When you venture out onto the Internet, it’s easy to get tangled up in the vast web of threats lurking on many website pages, often without even realizing it. Plus, today's threats are constantly evolving, usually much faster than we (the general population of law-abiding citizens) learn about them. Some of them are readily apparent, but others are well hidden, and getting sneakier each day.
Read on to learn more about each of these top browser threats and how to avoid them:
- Social Media Scams
- Web-Based Exploits
- PLUS Best Practices for Secure Web Browsing
A form of malicious code that distributes malware through online advertising — can be hidden within an ad, embedded on a website page, or bundled with software downloads. This type of threat can be displayed on any website, even those considered the most trustworthy.
According to security firm RiskIQ, malvertising increased by 260% in the first half of 2015 compared to the same time frame in 2014.
Social Media Scams
End users also need to beware of social media scams. Hackers have created a playground of virtual obstacles across all the major social media sites.
Today, Facebook has over 1.4 billion members — more people than the populous nation on Earth — and, like any large population base, there are people on Facebook who are trying to get away with a variety of scams. From fake apps to fake like buttons and more, cyberattacks are emerging on social networks at an alarming rate. The Federal Bureau of Investigation (FBI) even has a webpage devoted to the subject. It’s a recommended read for any individual or small business owner with a social media presence.
According to an article in The Huffington Post, some of the most common Facebook hacks and attacks include click-jacking, phishing schemes, fake pages, rogue applications and the infamous and persistent Koobface worm, which gives attackers control of the victim's machine while replicating the attack to everyone on their Facebook contact list.
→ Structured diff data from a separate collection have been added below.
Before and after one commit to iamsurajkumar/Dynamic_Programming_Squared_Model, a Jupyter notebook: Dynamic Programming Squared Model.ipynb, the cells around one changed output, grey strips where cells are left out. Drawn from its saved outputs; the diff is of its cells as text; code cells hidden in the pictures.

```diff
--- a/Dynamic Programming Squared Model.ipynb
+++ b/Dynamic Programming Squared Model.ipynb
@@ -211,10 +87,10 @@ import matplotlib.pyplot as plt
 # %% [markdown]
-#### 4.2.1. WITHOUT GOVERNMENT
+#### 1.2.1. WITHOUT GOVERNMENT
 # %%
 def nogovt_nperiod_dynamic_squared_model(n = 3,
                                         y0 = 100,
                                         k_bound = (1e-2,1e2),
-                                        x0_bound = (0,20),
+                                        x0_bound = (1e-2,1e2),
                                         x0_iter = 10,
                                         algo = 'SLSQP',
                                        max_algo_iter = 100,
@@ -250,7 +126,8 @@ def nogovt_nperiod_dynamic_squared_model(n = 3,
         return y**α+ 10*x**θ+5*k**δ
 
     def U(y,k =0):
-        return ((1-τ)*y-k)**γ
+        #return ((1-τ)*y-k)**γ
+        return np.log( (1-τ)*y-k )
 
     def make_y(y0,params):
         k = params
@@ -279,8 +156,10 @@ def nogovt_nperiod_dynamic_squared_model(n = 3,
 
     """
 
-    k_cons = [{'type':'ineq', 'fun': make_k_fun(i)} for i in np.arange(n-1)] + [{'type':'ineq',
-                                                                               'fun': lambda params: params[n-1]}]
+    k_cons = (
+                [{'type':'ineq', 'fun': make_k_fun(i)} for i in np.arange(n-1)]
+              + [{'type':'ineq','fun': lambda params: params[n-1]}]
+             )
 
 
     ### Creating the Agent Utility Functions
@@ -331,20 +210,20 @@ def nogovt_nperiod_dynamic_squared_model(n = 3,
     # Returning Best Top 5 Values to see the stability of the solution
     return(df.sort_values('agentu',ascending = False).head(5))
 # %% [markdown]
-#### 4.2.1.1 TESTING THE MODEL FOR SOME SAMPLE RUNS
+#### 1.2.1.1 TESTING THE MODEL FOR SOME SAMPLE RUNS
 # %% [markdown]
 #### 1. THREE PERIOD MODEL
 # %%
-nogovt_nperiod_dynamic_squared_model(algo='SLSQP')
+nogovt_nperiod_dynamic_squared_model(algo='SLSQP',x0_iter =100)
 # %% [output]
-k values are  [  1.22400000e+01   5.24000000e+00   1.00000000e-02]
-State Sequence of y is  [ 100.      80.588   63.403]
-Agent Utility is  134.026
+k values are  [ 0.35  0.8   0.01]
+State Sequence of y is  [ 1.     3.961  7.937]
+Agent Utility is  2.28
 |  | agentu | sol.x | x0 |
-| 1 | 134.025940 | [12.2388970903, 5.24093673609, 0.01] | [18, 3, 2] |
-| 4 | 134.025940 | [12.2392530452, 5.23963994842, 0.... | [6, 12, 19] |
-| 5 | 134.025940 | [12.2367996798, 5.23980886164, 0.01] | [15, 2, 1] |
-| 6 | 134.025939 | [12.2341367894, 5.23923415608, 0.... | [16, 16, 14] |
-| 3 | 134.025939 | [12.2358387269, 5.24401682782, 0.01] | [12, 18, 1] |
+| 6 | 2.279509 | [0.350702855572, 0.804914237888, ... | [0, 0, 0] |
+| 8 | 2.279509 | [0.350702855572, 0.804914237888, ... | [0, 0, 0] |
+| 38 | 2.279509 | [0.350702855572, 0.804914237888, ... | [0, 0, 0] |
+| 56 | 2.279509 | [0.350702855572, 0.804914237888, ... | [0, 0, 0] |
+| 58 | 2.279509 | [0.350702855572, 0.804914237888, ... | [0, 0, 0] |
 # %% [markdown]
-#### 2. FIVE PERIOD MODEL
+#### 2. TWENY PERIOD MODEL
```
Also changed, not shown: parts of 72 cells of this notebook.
Twitter isn’t immune to security issues, either. Since the microblogging site is both a social network and a search engine, it poses some extra problems. According to CNET News, just 43 percent of Twitter users could be classified as “true” users compared to the other 57 percent, which fell into a bucket of “questionable” users. Among the things to watch for on Twitter are direct messages that lead to phishing scams and shortened URLs that hide malicious intentions.
As for Web-based exploits, Internet websites are now the most commonly-used angles of attack, most often targeting software vulnerabilities or using exploits on the receiving client. This makes keeping up-to-date browsers and applications paramount for all employees. Make time for those updates, even if they seem annoying, and protect yourself from hackers looking for easy prey.
Website Browsing Best Practices for Employees
- Be conservative with online downloads.
- Beware antivirus scams.
- Interact only with well-known, reputable sites
- Confirm each site is the genuine site, and not a fraudulent version of the site you meant to visit.
- Determine if the site utilizes SSL (Secure Sockets Layer), a security technology for establishing encrypted links between Web servers and browsers.
- Don’t click links in emails — go to sites directly.
- Use social media best practices.
- Last, but certainly not least, use common sense!!